No time to leave your house or office to attend a doctor's appointment? Well, telemedicine is here for you. Telemedicine allows persons to connect with doctors online for medical assistance. The business of telemedicine is not new and has been around for over a decade, the Denver Channel reports. Telemedicine, however, is definitely garnering more attention now that Google is jumping on the band wagon.

"When you're searching for basic health information -- from conditions like insomnia or food poisoning -- our goal is provide you with the most helpful information available...We're trying this new feature to see if it's useful to people." – Google Spokesperson
Google is in the process of testing its telemedicine feature. The telemdeicine trial though free, is only available in California and Massachusetts. So how does the telemedicine feature work? According to the Guardian, when an ailment or symptom is searched for via Google, the option to 'talk with a doctor now' is revealed. This is accompanied by a message prompt that states,
"Based on your search query, we think you are trying to understand a medical condition. Here you can find health care providers who you can visit with over video chat."
CBS reported on the manner in which these doctor 'visits' occur, referring to the telemedicine phenomenon as 'web-side manner'. Physicians that offer telemedicine engage their patients in video chats through which they are able to observe symptoms much like they would do in a hospital room.
"We're able to see tonsils and skin rashes and conjunctivitis…I don't think that would make much of a difference online rather than being in person." – Dr. Lauralee Yalden
CBS also reported that 22 percent of healthcare employees are in the business of offering telemedicine and 71 percent plan to offer telemedicine by 2017. There is still concern surrounding whether or not telemedicine beats actual human interaction.
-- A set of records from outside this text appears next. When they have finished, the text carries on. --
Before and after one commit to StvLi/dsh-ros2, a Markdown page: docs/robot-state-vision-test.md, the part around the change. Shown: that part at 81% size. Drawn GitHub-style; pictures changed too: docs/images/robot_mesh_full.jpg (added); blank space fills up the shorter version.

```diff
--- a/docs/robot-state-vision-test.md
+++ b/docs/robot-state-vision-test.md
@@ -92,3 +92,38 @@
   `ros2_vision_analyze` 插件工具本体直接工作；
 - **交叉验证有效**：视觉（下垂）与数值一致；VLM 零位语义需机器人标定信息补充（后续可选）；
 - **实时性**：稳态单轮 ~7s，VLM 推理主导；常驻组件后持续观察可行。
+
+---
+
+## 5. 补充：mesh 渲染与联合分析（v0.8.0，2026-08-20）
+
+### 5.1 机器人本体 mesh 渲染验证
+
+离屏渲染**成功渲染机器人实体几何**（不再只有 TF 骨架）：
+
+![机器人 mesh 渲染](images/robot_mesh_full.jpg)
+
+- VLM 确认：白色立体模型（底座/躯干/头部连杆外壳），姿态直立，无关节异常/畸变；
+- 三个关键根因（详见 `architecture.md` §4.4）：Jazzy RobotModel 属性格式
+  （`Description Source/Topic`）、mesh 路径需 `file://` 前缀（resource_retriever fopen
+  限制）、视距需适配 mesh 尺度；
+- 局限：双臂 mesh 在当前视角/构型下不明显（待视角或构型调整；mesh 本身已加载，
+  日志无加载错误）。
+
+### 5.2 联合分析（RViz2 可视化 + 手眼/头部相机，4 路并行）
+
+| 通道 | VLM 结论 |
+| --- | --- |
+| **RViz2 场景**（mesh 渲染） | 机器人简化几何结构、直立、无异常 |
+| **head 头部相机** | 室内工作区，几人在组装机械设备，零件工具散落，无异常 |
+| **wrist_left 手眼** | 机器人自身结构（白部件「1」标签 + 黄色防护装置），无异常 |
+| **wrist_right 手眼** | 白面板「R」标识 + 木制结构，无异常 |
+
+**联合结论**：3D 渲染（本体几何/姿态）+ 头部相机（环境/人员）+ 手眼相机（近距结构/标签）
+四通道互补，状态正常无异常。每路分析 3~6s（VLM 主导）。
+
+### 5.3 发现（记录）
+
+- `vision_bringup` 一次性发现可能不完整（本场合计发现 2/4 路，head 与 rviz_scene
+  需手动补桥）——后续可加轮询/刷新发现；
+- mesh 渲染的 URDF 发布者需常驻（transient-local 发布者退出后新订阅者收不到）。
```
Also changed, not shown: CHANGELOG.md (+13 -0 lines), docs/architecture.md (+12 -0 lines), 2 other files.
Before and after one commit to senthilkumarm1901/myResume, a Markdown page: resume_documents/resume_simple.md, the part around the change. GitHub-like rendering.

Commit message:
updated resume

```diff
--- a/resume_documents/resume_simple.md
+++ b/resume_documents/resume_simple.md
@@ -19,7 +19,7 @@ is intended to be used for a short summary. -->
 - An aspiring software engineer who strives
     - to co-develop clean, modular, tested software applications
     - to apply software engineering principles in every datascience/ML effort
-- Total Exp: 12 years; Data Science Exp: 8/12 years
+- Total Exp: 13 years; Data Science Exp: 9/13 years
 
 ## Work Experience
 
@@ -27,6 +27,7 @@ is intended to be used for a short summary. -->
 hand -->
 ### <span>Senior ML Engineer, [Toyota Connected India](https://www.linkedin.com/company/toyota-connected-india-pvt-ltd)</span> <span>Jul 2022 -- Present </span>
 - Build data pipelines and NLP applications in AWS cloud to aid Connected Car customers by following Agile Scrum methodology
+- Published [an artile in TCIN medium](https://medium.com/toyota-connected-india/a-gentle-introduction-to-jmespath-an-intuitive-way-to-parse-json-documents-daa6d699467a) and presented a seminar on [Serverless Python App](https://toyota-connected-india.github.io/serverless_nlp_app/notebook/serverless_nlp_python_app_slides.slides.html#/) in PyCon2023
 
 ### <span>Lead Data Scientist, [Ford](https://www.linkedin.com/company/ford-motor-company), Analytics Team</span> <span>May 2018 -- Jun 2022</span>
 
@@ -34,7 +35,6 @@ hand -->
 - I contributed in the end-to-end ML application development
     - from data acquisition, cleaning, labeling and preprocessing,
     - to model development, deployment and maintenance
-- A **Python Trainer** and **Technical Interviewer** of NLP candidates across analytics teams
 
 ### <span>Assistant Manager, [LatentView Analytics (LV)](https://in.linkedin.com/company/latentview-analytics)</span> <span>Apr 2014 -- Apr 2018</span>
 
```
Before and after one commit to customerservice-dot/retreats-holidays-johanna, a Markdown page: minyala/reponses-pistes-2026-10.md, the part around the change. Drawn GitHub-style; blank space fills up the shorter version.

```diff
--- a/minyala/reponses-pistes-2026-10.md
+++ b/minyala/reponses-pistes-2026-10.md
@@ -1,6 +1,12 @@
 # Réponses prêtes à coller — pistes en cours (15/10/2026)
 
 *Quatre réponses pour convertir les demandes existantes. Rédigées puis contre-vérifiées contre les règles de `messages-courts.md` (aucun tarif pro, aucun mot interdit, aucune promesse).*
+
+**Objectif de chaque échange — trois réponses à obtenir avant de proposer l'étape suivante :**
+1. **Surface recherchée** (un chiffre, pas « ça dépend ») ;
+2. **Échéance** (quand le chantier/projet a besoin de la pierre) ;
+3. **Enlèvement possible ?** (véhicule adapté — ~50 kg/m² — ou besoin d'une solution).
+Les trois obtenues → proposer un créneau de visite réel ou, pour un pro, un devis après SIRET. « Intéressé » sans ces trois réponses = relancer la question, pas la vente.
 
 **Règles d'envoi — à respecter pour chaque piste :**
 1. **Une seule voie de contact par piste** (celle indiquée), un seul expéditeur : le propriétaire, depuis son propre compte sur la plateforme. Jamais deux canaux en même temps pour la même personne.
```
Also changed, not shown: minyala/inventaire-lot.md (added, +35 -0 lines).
Of course, you can never use telemedicine to address more serious medical issues over cyberspace and using the internet to make diagnoses does have its setbacks. Bert Vargas, Mayo Clinic neurologist pointed out that practicing telemedicine can cause you to miss important things during a session, such as poor motor skills. But like Vargas, not everyone is buying into the telemedicine craze.

How do you feel about telemedicine? Can it potentially replace face-to-face visits for trivial ailments? And are you willing to place the convenience of telemedicine over thoroughness of a physical exam?